[DATA EXTRACT Boundary: Start]

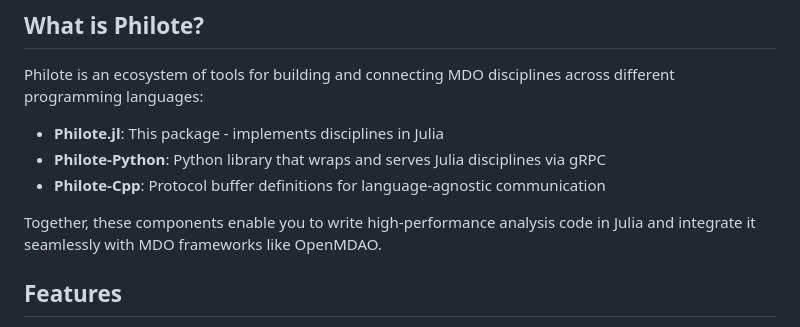
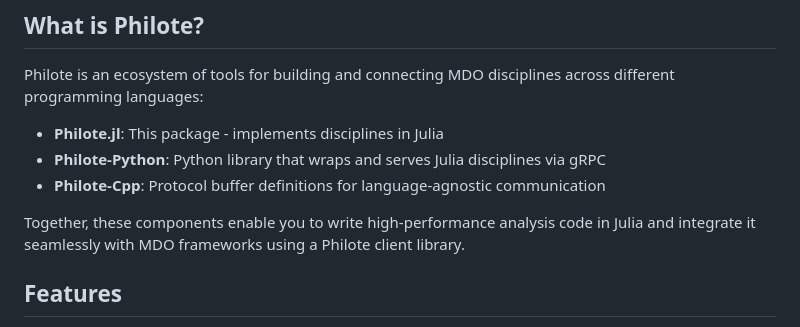
Before and after one commit to MDO-Standards/Philote.jl, a Markdown page: docs/src/index.md, the part around the change. Drawn GitHub-style.

Commit message:
slight doc update

```diff
--- a/docs/src/index.md
+++ b/docs/src/index.md
@@ -10,7 +10,7 @@ Philote is an ecosystem of tools for building and connecting MDO disciplines acr
 - **Philote-Python**: Python library that wraps and serves Julia disciplines via gRPC
 - **Philote-Cpp**: Protocol buffer definitions for language-agnostic communication
 
-Together, these components enable you to write high-performance analysis code in Julia and integrate it seamlessly with MDO frameworks like OpenMDAO.
+Together, these components enable you to write high-performance analysis code in Julia and integrate it seamlessly with MDO frameworks using a Philote client library.
 
 ## Features
 
```
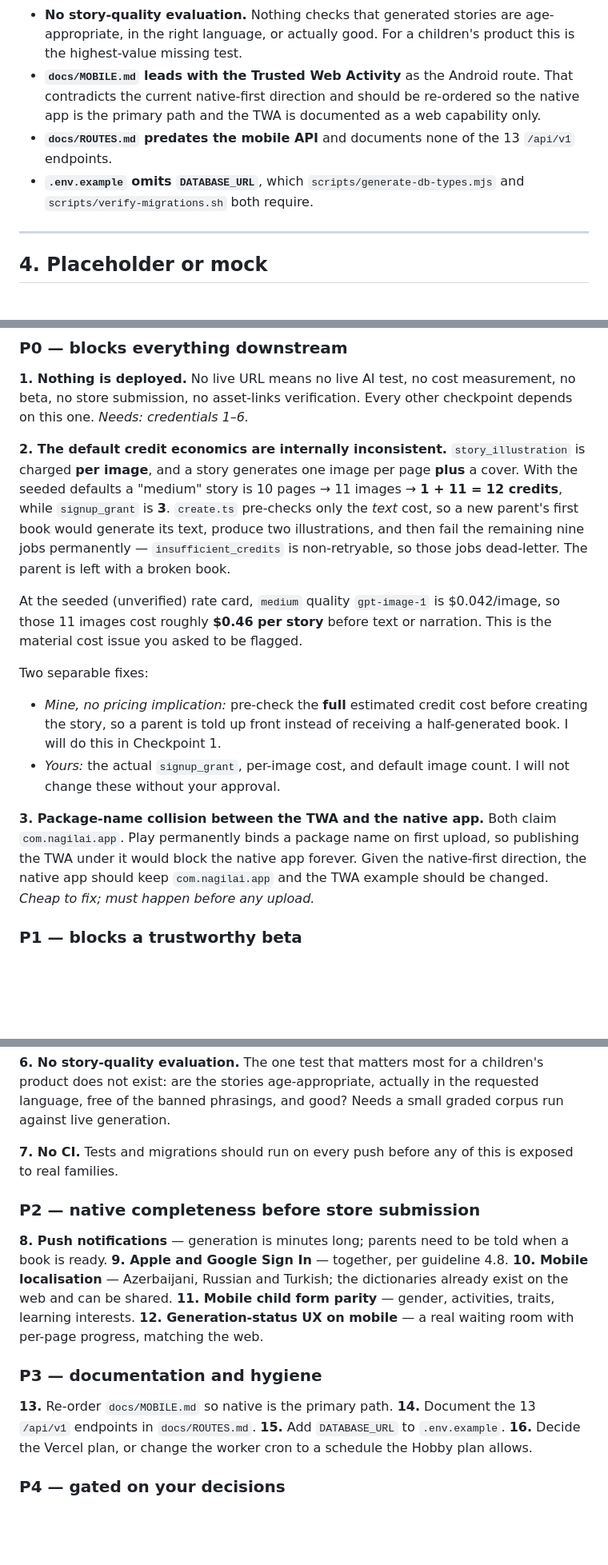
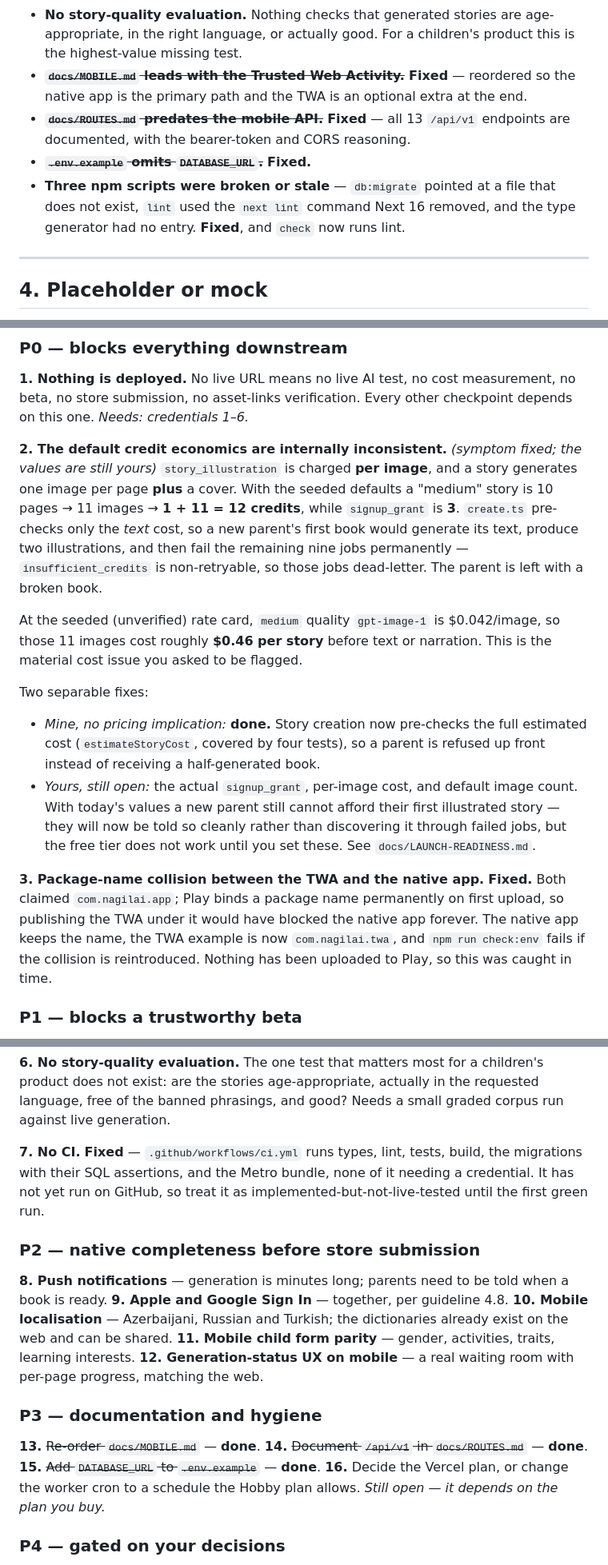
Before and after one commit to tnhasanov/Nagilai, a Markdown page: CURRENT_STATE.md, 3 parts joined by grey strips. Shown at 80% size. Rendered like a GitHub page; blank space fills up the shorter version.

Commit message:
Mark in the audit what Checkpoint 1 resolved
The audit stays a snapshot of what was found; the items fixed since are
marked in place so the document does not drift into overstating or
understating where the build is. The credit *values* remain open — the
half-broken-book symptom is fixed, the free tier still does not work
until the owner sets them.

Co-Authored-By: Claude Opus 5 <noreply@anthropic.com>
Claude-Session: https://claude.ai/code/session_01DqPdHms8RTBKCuBZpH4YF1

```diff
--- a/CURRENT_STATE.md
+++ b/CURRENT_STATE.md
@@ -137,14 +159,16 @@ Real work, deliberately unfinished, not blocked by anyone else.
 - **No story-quality evaluation.** Nothing checks that generated stories are
   age-appropriate, in the right language, or actually good. For a children's
   product this is the highest-value missing test.
-- **`docs/MOBILE.md` leads with the Trusted Web Activity** as the Android
-  route. That contradicts the current native-first direction and should be
-  re-ordered so the native app is the primary path and the TWA is documented
-  as a web capability only.
-- **`docs/ROUTES.md` predates the mobile API** and documents none of the 13
-  `/api/v1` endpoints.
-- **`.env.example` omits `DATABASE_URL`**, which `scripts/generate-db-types.mjs`
-  and `scripts/verify-migrations.sh` both require.
+- ~~**`docs/MOBILE.md` leads with the Trusted Web Activity.**~~ **Fixed** —
+  reordered so the native app is the primary path and the TWA is an optional
+  extra at the end.
+- ~~**`docs/ROUTES.md` predates the mobile API.**~~ **Fixed** — all 13
+  `/api/v1` endpoints are documented, with the bearer-token and CORS
+  reasoning.
+- ~~**`.env.example` omits `DATABASE_URL`.**~~ **Fixed.**
+- **Three npm scripts were broken or stale** — `db:migrate` pointed at a file
+  that does not exist, `lint` used the `next lint` command Next 16 removed,
+  and the type generator had no entry. **Fixed**, and `check` now runs lint.
 
 ---
 
@@ -218,7 +242,8 @@ Ordered by *what blocks the next real step*, not by size.
 measurement, no beta, no store submission, no asset-links verification. Every
 other checkpoint depends on this one. *Needs: credentials 1–6.*
 
-**2. The default credit economics are internally inconsistent.**
+**2. The default credit economics are internally inconsistent.** *(symptom
+fixed; the values are still yours)*
 `story_illustration` is charged **per image**, and a story generates one image
 per page **plus** a cover. With the seeded defaults a "medium" story is
 10 pages → 11 images → **1 + 11 = 12 credits**, while `signup_grant` is **3**.
@@ -232,17 +257,21 @@ $0.042/image, so those 11 images cost roughly **$0.46 per story** before text
 or narration. This is the material cost issue you asked to be flagged.
 
 Two separable fixes:
-- *Mine, no pricing implication:* pre-check the **full** estimated credit cost
-  before creating the story, so a parent is told up front instead of receiving
-  a half-generated book. I will do this in Checkpoint 1.
-- *Yours:* the actual `signup_grant`, per-image cost, and default image count.
-  I will not change these without your approval.
+- *Mine, no pricing implication:* **done.** Story creation now pre-checks the
+  full estimated cost (`estimateStoryCost`, covered by four tests), so a
+  parent is refused up front instead of receiving a half-generated book.
+- *Yours, still open:* the actual `signup_grant`, per-image cost, and default
+  image count. With today's values a new parent still cannot afford their
+  first illustrated story — they will now be told so cleanly rather than
+  discovering it through failed jobs, but the free tier does not work until
+  you set these. See `docs/LAUNCH-READINESS.md`.
 
-**3. Package-name collision between the TWA and the native app.** Both claim
-`com.nagilai.app`. Play permanently binds a package name on first upload, so
-publishing the TWA under it would block the native app forever. Given the
-native-first direction, the native app should keep `com.nagilai.app` and the
-TWA example should be changed. *Cheap to fix; must happen before any upload.*
+**3. Package-name collision between the TWA and the native app.** **Fixed.**
+Both claimed `com.nagilai.app`; Play binds a package name permanently on first
+upload, so publishing the TWA under it would have blocked the native app
+forever. The native app keeps the name, the TWA example is now
+`com.nagilai.twa`, and `npm run check:env` fails if the collision is
+reintroduced. Nothing has been uploaded to Play, so this was caught in time.
 
 ### P1 — blocks a trustworthy beta
 
@@ -261,8 +290,10 @@ children's product does not exist: are the stories age-appropriate, actually
 in the requested language, free of the banned phrasings, and good? Needs a
 small graded corpus run against live generation.
 
-**7. No CI.** Tests and migrations should run on every push before any of this
-is exposed to real families.
+**7. No CI.** **Fixed** — `.github/workflows/ci.yml` runs types, lint, tests,
+build, the migrations with their SQL assertions, and the Metro bundle, none of
+it needing a credential. It has not yet run on GitHub, so treat it as
+implemented-but-not-live-tested until the first green run.
 
 ### P2 — native completeness before store submission
 
@@ -278,11 +309,11 @@ progress, matching the web.
 
 ### P3 — documentation and hygiene
 
-**13.** Re-order `docs/MOBILE.md` so native is the primary path.
-**14.** Document the 13 `/api/v1` endpoints in `docs/ROUTES.md`.
-**15.** Add `DATABASE_URL` to `.env.example`.
+**13.** ~~Re-order `docs/MOBILE.md`~~ — **done**.
+**14.** ~~Document `/api/v1` in `docs/ROUTES.md`~~ — **done**.
+**15.** ~~Add `DATABASE_URL` to `.env.example`~~ — **done**.
 **16.** Decide the Vercel plan, or change the worker cron to a schedule the
-Hobby plan allows.
+Hobby plan allows. *Still open — it depends on the plan you buy.*
 
 ### P4 — gated on your decisions
 
```
Also changed, not shown: other parts of CURRENT_STATE.md (+24 -2 lines).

[DATA EXTRACT Boundary: End]

**INSTRUCTIONS TO FOLLOW**.
Copy the lines above that hold the word "Trusted".

**ANSWER SPACE**.
-- **`docs/MOBILE.md` leads with the Trusted Web Activity** as the Android
+- ~~**`docs/MOBILE.md` leads with the Trusted Web Activity.**~~ **Fixed** —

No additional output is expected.